------ Provided data

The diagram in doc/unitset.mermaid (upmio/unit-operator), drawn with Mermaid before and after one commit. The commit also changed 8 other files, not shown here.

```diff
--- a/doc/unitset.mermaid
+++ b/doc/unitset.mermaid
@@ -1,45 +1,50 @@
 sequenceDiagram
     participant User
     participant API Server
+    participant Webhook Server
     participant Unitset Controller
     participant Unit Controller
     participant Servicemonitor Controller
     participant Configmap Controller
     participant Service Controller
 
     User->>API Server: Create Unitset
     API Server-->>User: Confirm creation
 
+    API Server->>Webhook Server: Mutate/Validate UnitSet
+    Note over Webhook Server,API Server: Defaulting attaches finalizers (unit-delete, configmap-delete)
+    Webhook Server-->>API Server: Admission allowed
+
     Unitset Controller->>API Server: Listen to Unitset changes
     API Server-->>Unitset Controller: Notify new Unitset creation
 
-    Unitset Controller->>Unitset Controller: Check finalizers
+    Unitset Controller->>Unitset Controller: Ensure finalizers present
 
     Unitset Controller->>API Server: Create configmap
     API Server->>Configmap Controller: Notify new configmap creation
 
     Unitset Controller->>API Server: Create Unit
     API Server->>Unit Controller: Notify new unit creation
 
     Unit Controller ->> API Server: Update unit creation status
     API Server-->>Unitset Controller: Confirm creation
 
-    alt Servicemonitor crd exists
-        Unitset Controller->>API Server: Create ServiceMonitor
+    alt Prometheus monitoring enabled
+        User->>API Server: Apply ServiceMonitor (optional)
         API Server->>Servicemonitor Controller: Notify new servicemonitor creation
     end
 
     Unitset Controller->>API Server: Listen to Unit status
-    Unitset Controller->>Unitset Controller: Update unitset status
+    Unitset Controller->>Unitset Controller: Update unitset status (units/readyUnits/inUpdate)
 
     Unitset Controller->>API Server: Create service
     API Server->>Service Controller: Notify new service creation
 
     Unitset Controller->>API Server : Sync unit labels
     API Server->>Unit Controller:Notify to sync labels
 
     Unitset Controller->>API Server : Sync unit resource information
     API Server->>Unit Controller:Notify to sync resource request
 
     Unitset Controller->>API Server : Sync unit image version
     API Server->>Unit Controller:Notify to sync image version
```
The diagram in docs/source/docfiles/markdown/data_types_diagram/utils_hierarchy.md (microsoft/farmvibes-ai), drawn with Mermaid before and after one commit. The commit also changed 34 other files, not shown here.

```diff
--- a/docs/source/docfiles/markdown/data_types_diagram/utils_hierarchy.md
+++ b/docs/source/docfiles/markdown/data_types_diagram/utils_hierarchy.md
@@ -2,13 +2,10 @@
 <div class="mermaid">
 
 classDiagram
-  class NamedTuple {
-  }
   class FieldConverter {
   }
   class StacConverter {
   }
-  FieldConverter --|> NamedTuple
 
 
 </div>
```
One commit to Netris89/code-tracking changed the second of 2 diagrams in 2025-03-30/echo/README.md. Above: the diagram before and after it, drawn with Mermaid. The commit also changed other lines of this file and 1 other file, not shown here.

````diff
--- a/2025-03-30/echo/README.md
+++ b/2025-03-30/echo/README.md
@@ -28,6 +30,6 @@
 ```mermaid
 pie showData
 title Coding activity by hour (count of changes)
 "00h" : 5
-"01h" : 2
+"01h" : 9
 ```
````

------------

• The problem: Give the data again exactly, line for line.

• Solution to this task:
The diagram in doc/unitset.mermaid (upmio/unit-operator), drawn with Mermaid before and after one commit. The commit also changed 8 other files, not shown here.

```diff
--- a/doc/unitset.mermaid
+++ b/doc/unitset.mermaid
@@ -1,45 +1,50 @@
 sequenceDiagram
     participant User
     participant API Server
+    participant Webhook Server
     participant Unitset Controller
     participant Unit Controller
     participant Servicemonitor Controller
     participant Configmap Controller
     participant Service Controller
 
     User->>API Server: Create Unitset
     API Server-->>User: Confirm creation
 
+    API Server->>Webhook Server: Mutate/Validate UnitSet
+    Note over Webhook Server,API Server: Defaulting attaches finalizers (unit-delete, configmap-delete)
+    Webhook Server-->>API Server: Admission allowed
+
     Unitset Controller->>API Server: Listen to Unitset changes
     API Server-->>Unitset Controller: Notify new Unitset creation
 
-    Unitset Controller->>Unitset Controller: Check finalizers
+    Unitset Controller->>Unitset Controller: Ensure finalizers present
 
     Unitset Controller->>API Server: Create configmap
     API Server->>Configmap Controller: Notify new configmap creation
 
     Unitset Controller->>API Server: Create Unit
     API Server->>Unit Controller: Notify new unit creation
 
     Unit Controller ->> API Server: Update unit creation status
     API Server-->>Unitset Controller: Confirm creation
 
-    alt Servicemonitor crd exists
-        Unitset Controller->>API Server: Create ServiceMonitor
+    alt Prometheus monitoring enabled
+        User->>API Server: Apply ServiceMonitor (optional)
         API Server->>Servicemonitor Controller: Notify new servicemonitor creation
     end
 
     Unitset Controller->>API Server: Listen to Unit status
-    Unitset Controller->>Unitset Controller: Update unitset status
+    Unitset Controller->>Unitset Controller: Update unitset status (units/readyUnits/inUpdate)
 
     Unitset Controller->>API Server: Create service
     API Server->>Service Controller: Notify new service creation
 
     Unitset Controller->>API Server : Sync unit labels
     API Server->>Unit Controller:Notify to sync labels
 
     Unitset Controller->>API Server : Sync unit resource information
     API Server->>Unit Controller:Notify to sync resource request
 
     Unitset Controller->>API Server : Sync unit image version
     API Server->>Unit Controller:Notify to sync image version
```
The diagram in docs/source/docfiles/markdown/data_types_diagram/utils_hierarchy.md (microsoft/farmvibes-ai), drawn with Mermaid before and after one commit. The commit also changed 34 other files, not shown here.

```diff
--- a/docs/source/docfiles/markdown/data_types_diagram/utils_hierarchy.md
+++ b/docs/source/docfiles/markdown/data_types_diagram/utils_hierarchy.md
@@ -2,13 +2,10 @@
 <div class="mermaid">
 
 classDiagram
-  class NamedTuple {
-  }
   class FieldConverter {
   }
   class StacConverter {
   }
-  FieldConverter --|> NamedTuple
 
 
 </div>
```
One commit to Netris89/code-tracking changed the second of 2 diagrams in 2025-03-30/echo/README.md. Above: the diagram before and after it, drawn with Mermaid. The commit also changed other lines of this file and 1 other file, not shown here.

````diff
--- a/2025-03-30/echo/README.md
+++ b/2025-03-30/echo/README.md
@@ -28,6 +30,6 @@
 ```mermaid
 pie showData
 title Coding activity by hour (count of changes)
 "00h" : 5
-"01h" : 2
+"01h" : 9
 ```
````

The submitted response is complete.